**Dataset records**
'''
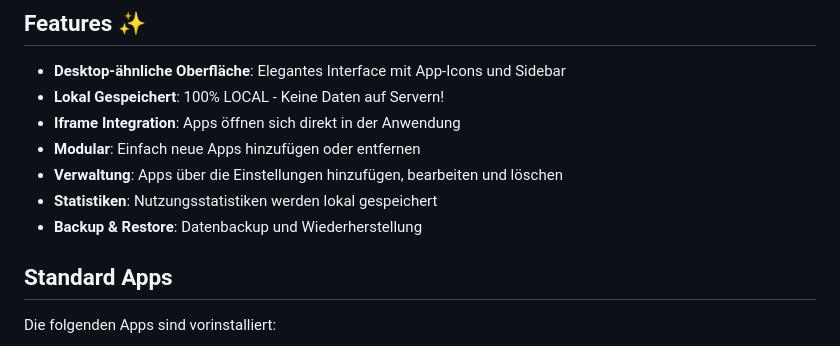
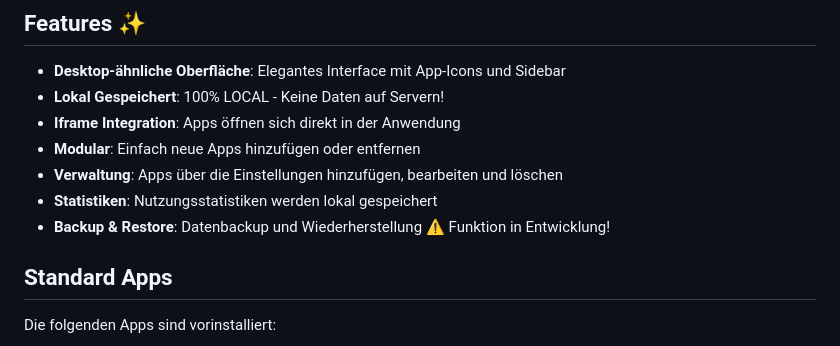
Before and after one commit to portalninja2/AetherNode-Desktop, a Markdown page: README.md, the part around the change. Drawn GitHub-style.

Commit message:
Update Backup & Restore status in README
Added a note indicating that the Backup & Restore feature is under development.

```diff
--- a/README.md
+++ b/README.md
@@ -10,7 +10,7 @@ Eine modulare, lokal gespeicherte Desktop-ähnliche Suite zur Verwaltung aller A
 - **Modular**: Einfach neue Apps hinzufügen oder entfernen
 - **Verwaltung**: Apps über die Einstellungen hinzufügen, bearbeiten und löschen
 - **Statistiken**: Nutzungsstatistiken werden lokal gespeichert
-- **Backup & Restore**: Datenbackup und Wiederherstellung
+- **Backup & Restore**: Datenbackup und Wiederherstellung ⚠️ Funktion in Entwicklung!
 
 ## Standard Apps
 
```
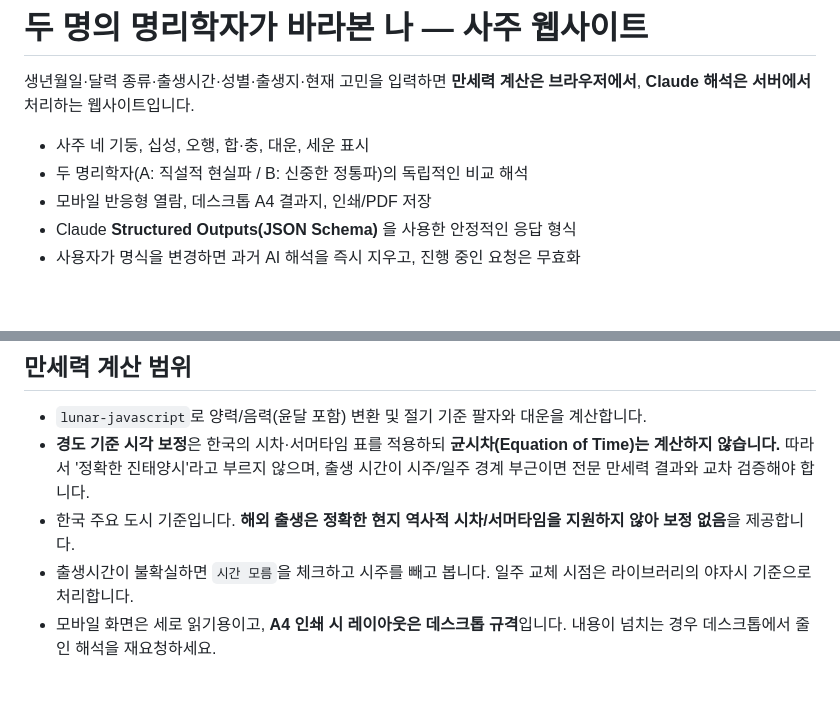
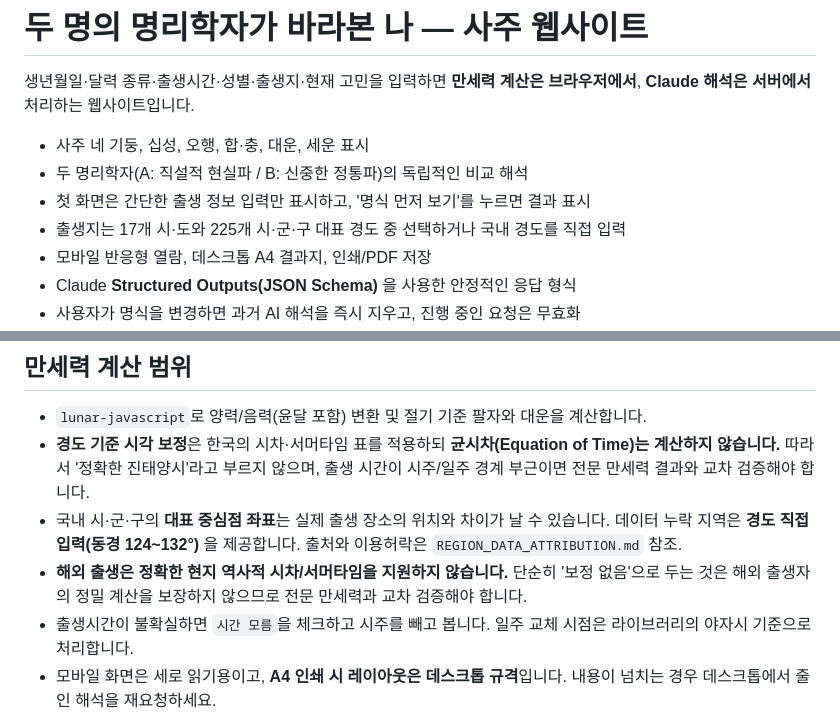
Before and after one commit to leso12/leso12.github.io, a Markdown page: saju/README.md, 2 parts joined by grey strips. Drawn GitHub-style; blank space fills up the shorter version.

Commit message:
Document region coordinates, compact entry and correction limits

```diff
--- a/saju/README.md
+++ b/saju/README.md
@@ -4,6 +4,8 @@
 
 - 사주 네 기둥, 십성, 오행, 합·충, 대운, 세운 표시
 - 두 명리학자(A: 직설적 현실파 / B: 신중한 정통파)의 독립적인 비교 해석
+- 첫 화면은 간단한 출생 정보 입력만 표시하고, '명식 먼저 보기'를 누르면 결과 표시
+- 출생지는 17개 시·도와 225개 시·군·구 대표 경도 중 선택하거나 국내 경도를 직접 입력
 - 모바일 반응형 열람, 데스크톱 A4 결과지, 인쇄/PDF 저장
 - Claude **Structured Outputs(JSON Schema)** 을 사용한 안정적인 응답 형식
 - 사용자가 명식을 변경하면 과거 AI 해석을 즉시 지우고, 진행 중인 요청은 무효화
@@ -80,7 +82,8 @@ npm start
 
 - `lunar-javascript`로 양력/음력(윤달 포함) 변환 및 절기 기준 팔자와 대운을 계산합니다.
 - **경도 기준 시각 보정**은 한국의 시차·서머타임 표를 적용하되 **균시차(Equation of Time)는 계산하지 않습니다.** 따라서 '정확한 진태양시'라고 부르지 않으며, 출생 시간이 시주/일주 경계 부근이면 전문 만세력 결과와 교차 검증해야 합니다.
-- 한국 주요 도시 기준입니다. **해외 출생은 정확한 현지 역사적 시차/서머타임을 지원하지 않아 보정 없음**을 제공합니다.
+- 국내 시·군·구의 **대표 중심점 좌표**는 실제 출생 장소의 위치와 차이가 날 수 있습니다. 데이터 누락 지역은 **경도 직접 입력(동경 124~132°)** 을 제공합니다. 출처와 이용허락은 `REGION_DATA_ATTRIBUTION.md` 참조.
+- **해외 출생은 정확한 현지 역사적 시차/서머타임을 지원하지 않습니다.** 단순히 '보정 없음'으로 두는 것은 해외 출생자의 정밀 계산을 보장하지 않으므로 전문 만세력과 교차 검증해야 합니다.
 - 출생시간이 불확실하면 `시간 모름`을 체크하고 시주를 빼고 봅니다. 일주 교체 시점은 라이브러리의 야자시 기준으로 처리합니다.
 - 모바일 화면은 세로 읽기용이고, **A4 인쇄 시 레이아웃은 데스크톱 규격**입니다. 내용이 넘치는 경우 데스크톱에서 줄인 해석을 재요청하세요.
 
```
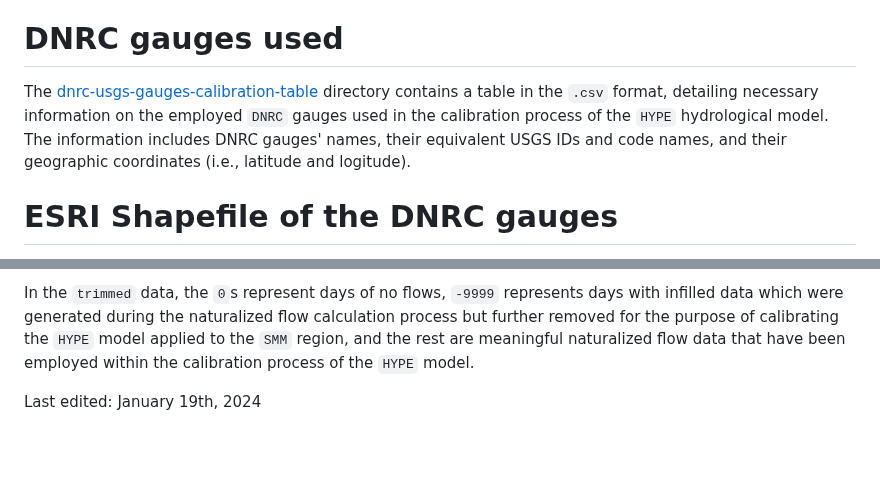
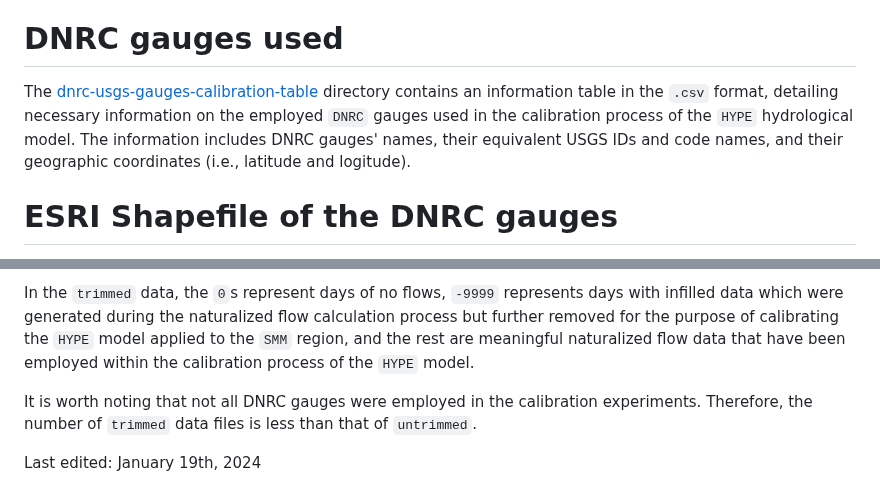
Before and after one commit to kasra-keshavarz/StMaryMilk2023-UofC, a Markdown page: reports/hydrometric-gauges/README.md, 2 parts joined by grey strips. Rendered like a GitHub page; blank space fills up the shorter version.

Commit message:
Further clarification

```diff
--- a/reports/hydrometric-gauges/README.md
+++ b/reports/hydrometric-gauges/README.md
@@ -3,7 +3,7 @@
 In this section, the `DNRC` (Montana Department of Natural Resources and Conservation) naturalized flow data available for the `SMM` region, their locations, time-scales, details on the applied adjustments and modifications, and relevant workflows are presented.
 
 # DNRC gauges used
-The [dnrc-usgs-gauges-calibration-table](./dnrc-usgs-gauges-calibration-table) directory contains a table in the `.csv` format, detailing necessary information on the employed `DNRC` gauges used in the calibration process of the `HYPE` hydrological model. The information includes DNRC gauges' names, their equivalent USGS IDs and code names, and their geographic coordinates (i.e., latitude and logitude).
+The [dnrc-usgs-gauges-calibration-table](./dnrc-usgs-gauges-calibration-table) directory contains an information table in the `.csv` format, detailing necessary information on the employed `DNRC` gauges used in the calibration process of the `HYPE` hydrological model. The information includes DNRC gauges' names, their equivalent USGS IDs and code names, and their geographic coordinates (i.e., latitude and logitude).
 
 # ESRI Shapefile of the DNRC gauges
 An ESRI Shapefile of employed DNRC gauges in the calibration process of the `HYPE` hydrological model have been created based on the [dnrc-usgs-gauges-calibration-table.csv](./dnrc-usgs-gauges-calibration-table/dnrc-usgs-gauges-calibration-table.csv) table. Since the generation of this ESRI Shapefile is a trivial processs, the relevant workflow has been omitted from this repository.
@@ -24,4 +24,6 @@ The original naturalized flow data for the available DNRC gauges in the `SMM` re
 
 In the `trimmed` data, the `0`s represent days of no flows, `-9999` represents days with infilled data which were generated during the naturalized flow calculation process but further removed for the purpose of calibrating the `HYPE` model applied to the `SMM` region, and the rest are meaningful naturalized flow data that have been employed within the calibration process of the `HYPE` model.
 
+It is worth noting that not all DNRC gauges were employed in the calibration experiments. Therefore, the number of `trimmed` data files is less than that of `untrimmed`.
+
 Last edited: January 19th, 2024
```
Also changed, not shown: 1 other file.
'''
**ACTIVITY**
Please state the number of lines above that hold the string "서머타임을", with nothing else added.

**SOLUTION**
2